Gujarat tops the list of five Indian states that are considered the “safest” for circulating counterfeit currency notes – allegedly pushed in by Pakistan’s Inter-Services Intelligence (ISI) agency – according to the latest data released by the National Crime Records Bureau (NCRB).
Of the 30,354,604 counterfeit notes seized across the country, 87,47,820 were recovered from Gujarat in 2014.
Chhattisgarh followed close on the heels with the seizure of 7,386,900 fake notes, while Andhra Pradesh, Punjab and Haryana saw recoveries of 5,437,600, 3,249,000 and 1,696,850 counterfeit notes.
Police officers monitoring the circulation of fake notes suspect that the ISI is pushing such notes in India which have a greater resemblance to India’s high denomination Rs.1,000 and Rs.500 notes.
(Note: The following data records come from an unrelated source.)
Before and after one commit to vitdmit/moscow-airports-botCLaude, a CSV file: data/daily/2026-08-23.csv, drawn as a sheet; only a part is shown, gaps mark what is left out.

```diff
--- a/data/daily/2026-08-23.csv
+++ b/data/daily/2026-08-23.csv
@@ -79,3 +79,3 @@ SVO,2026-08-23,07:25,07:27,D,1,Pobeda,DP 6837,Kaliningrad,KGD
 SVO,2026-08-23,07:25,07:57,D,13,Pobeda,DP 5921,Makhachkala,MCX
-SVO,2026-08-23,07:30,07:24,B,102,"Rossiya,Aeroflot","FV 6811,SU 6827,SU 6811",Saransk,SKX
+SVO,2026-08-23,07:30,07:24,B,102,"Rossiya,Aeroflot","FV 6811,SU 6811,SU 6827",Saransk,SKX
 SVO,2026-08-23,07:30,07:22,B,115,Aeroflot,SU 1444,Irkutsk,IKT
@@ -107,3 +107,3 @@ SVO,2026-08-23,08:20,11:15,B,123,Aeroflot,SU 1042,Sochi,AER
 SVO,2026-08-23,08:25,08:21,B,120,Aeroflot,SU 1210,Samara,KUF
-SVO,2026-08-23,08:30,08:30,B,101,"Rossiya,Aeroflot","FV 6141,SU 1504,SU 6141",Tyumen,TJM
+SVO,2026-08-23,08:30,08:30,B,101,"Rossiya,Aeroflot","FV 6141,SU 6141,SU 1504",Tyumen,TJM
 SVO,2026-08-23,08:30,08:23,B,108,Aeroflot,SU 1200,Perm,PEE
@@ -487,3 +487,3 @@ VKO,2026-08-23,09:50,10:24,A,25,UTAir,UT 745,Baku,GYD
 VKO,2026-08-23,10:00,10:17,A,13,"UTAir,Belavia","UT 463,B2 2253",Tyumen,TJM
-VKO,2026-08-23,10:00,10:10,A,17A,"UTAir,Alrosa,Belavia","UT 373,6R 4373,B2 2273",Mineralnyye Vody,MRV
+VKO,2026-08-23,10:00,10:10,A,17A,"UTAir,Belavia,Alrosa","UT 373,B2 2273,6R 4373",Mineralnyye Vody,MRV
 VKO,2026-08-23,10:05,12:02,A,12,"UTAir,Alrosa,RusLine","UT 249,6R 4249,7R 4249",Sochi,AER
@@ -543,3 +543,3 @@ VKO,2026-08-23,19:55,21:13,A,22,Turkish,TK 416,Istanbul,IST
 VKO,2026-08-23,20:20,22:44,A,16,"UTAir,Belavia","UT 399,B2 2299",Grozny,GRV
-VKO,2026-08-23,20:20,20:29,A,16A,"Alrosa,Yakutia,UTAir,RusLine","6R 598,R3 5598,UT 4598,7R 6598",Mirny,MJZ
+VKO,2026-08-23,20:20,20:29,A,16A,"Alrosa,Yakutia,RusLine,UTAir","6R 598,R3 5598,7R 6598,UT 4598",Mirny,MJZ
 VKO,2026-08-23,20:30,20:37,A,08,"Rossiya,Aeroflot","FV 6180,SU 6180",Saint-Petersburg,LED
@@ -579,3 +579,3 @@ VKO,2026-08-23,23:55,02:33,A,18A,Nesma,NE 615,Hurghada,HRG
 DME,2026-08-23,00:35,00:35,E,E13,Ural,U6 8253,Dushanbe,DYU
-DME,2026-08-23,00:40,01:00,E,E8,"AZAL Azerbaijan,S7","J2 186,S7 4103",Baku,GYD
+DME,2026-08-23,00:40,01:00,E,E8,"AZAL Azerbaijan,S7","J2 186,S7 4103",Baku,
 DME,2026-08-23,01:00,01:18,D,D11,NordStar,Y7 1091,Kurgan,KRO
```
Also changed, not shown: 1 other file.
The officers said that they have been noticing for the past few months that differences between genuine and counterfeit notes were reducing and that around five such differences have actually disappeared.
“The paper being used to make the fake notes is now more similar. The stiffness is almost the same. The security thread (in the right half) on fake notes also resembles that on the genuine currency.
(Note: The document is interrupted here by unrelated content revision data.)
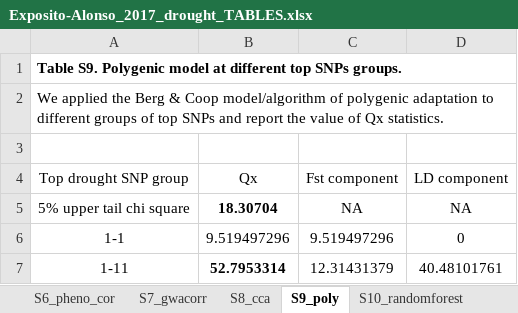
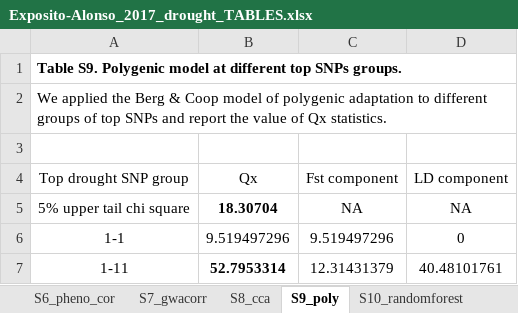
Before and after one commit to MoisesExpositoAlonso/Exposito-Alonso_2017_drought_Supplementary_Tables, an Excel workbook: Exposito-Alonso_2017_drought_TABLES.xlsx, sheet S9_poly, drawn as a sheet; only a part is shown; values as stored, in another font and other column widths than the file's, no borders; charts and pictures not drawn; the diff names each change by its address in the sheet, - before the commit and + after, or states it on an @@ line.

```diff
--- a/Exposito-Alonso_2017_drought_TABLES.xlsx (sheet S9_poly)
+++ b/Exposito-Alonso_2017_drought_TABLES.xlsx (sheet S9_poly)
-A2 (Top drought SNP group): …& Coop model/algorithm of polygenic…
+A2 (Top drought SNP group): …& Coop model of polygenic…
```
Also changed, not shown: sheet S2_admix, sheet S11_allelefreq, sheet S5_phenotype_description, sheet S8_cca, sheet S4_agwa, sheet S1_acc, 4 more sheets, charts or pictures.
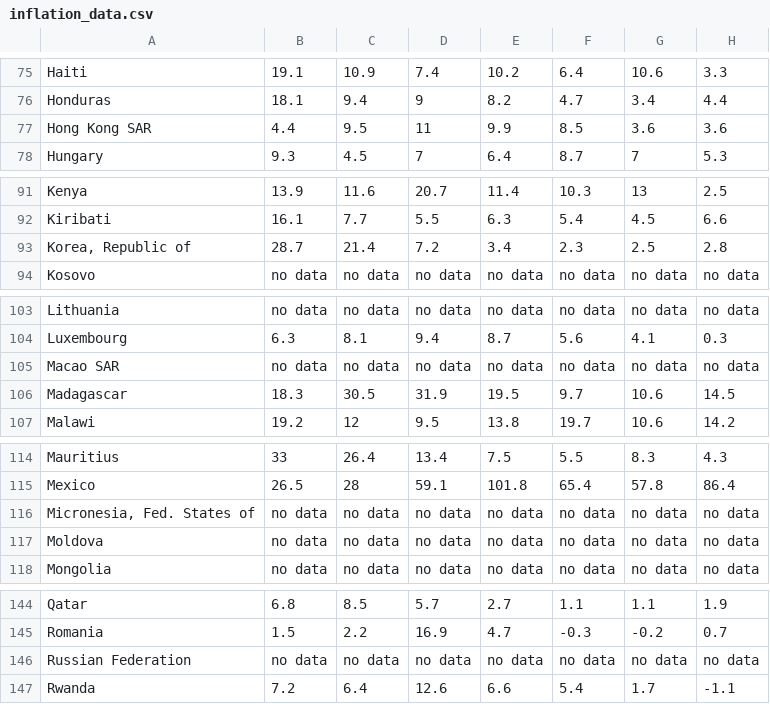
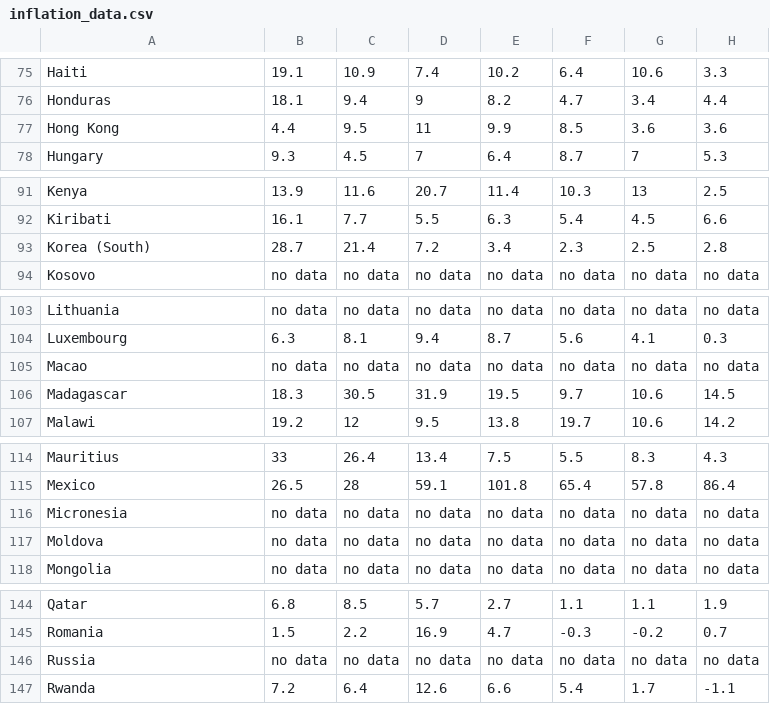
Before and after one commit to chianyee32/3179, a CSV file: inflation_data.csv, drawn as a sheet; only a part is shown, gaps mark what is left out; the diff covers the shown part only; the diff names each change by its address in the sheet, - before the commit and + after, or states it on an @@ line.

```diff
--- a/inflation_data.csv
+++ b/inflation_data.csv
-A77: Hong Kong SAR
+A77: Hong Kong
-A93: Korea, Republic of
+A93: Korea (South)
-A105: Macao SAR
+A105: Macao
-A116: Micronesia, Fed. States of
+A116: Micronesia
-A146: Russian Federation
+A146: Russia
```
Also changed, not shown: 9 edited cells elsewhere in this file.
“The watermark (the portrait of Mahatma Gandhi in light and shade) has also been nearly matched,” an officer, who did not want to be named, told IANS.
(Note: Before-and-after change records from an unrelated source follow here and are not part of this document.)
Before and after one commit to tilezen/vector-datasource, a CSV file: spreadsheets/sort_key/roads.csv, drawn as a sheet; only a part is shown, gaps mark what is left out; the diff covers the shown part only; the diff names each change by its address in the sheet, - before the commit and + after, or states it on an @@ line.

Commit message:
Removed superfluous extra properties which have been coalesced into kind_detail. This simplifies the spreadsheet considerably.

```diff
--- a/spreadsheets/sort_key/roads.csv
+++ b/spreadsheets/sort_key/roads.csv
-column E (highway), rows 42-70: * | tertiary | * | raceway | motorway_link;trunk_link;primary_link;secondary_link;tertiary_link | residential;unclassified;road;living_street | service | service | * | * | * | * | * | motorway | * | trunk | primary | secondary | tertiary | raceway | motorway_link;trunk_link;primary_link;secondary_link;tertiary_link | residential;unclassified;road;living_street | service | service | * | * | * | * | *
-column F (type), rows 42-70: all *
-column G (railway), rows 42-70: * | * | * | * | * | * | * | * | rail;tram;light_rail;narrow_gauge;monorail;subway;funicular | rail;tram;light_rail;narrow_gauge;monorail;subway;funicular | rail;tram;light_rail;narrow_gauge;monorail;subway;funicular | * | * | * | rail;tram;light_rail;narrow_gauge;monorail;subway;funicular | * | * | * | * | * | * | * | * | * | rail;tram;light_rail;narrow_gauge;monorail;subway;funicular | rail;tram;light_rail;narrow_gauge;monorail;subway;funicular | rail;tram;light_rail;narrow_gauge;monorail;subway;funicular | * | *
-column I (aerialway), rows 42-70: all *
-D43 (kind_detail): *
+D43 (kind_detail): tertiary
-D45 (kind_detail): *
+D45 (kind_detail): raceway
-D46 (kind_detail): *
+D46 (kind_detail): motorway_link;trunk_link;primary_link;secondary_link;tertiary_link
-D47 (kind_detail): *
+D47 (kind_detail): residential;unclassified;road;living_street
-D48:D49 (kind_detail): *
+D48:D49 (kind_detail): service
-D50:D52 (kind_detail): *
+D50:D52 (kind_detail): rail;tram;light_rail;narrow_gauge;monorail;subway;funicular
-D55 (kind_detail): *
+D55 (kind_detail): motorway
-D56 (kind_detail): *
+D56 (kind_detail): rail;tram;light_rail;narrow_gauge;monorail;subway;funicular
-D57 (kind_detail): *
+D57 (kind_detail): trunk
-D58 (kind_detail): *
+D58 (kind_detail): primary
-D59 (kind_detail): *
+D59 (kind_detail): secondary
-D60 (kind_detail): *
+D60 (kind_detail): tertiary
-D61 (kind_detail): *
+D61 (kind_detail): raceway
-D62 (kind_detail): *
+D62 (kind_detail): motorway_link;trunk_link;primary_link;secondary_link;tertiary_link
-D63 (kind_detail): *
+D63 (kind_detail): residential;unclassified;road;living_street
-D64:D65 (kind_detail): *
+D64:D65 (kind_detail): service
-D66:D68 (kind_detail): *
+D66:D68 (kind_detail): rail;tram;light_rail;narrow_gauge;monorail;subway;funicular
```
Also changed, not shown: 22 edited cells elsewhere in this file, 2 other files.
“The identification mark on the left of the note looks quite similar in counterfeit and genuine notes. The optical variable ink also looks similar,” he added.
Of the 30,354,604 counterfeit notes seized across the country, those in the Rs.1,000 denomination was the highest at 19,895,000.
The recovery of notes in the Rs.500, Rs.100 and Rs.50 denominations across India was9,490,500; 938,800 and 25,000.
However, the seizure of other fake Indian currency was was a mere 5,304 pieces.
The NCRB data said that Chhattishgarh is the state from where highest 7,224,000 fake notes of Rs.1,000 denomination were recovered.
Gujarat was on the second highest with the recovery of 2,441,000 notes of the same denomination, followed by Punjab (3,179,000 notes) and Andhra Pradesh (2,441,000 notes).
Indian intelligence agencies are worried that despite some traditional smuggling routes of Fake Indian Currency Notes (FICN) being neutralized, the flow has not slowed.
The traditional route is the India-Pakistan border and several means are employed, including travel by road.
“All the border areas in India have been facing the problem with the circulation of fake notes trade and the drug trade,” said the officer.
Apart from the road and railway routes, the air route via Bangladesh, Nepal, Sri Lanka, Malaysia, Singapore, Thailand and the United Arab Emirates, as also China and Holland, are being used for smuggling in fake notes.
A bank official, on condition of anonymity, told IANS that if one gets a fake note, he should immediately approach the nearby police station and register an FIR against the person who gave him the note.
“If a fake currency is withdrawn from any ATM, one should also file an FIR against that bank. The Reserve Bank of India penalizes such banks if they are found guilty,” the official, who is a manager in State Bank of India, told IANS.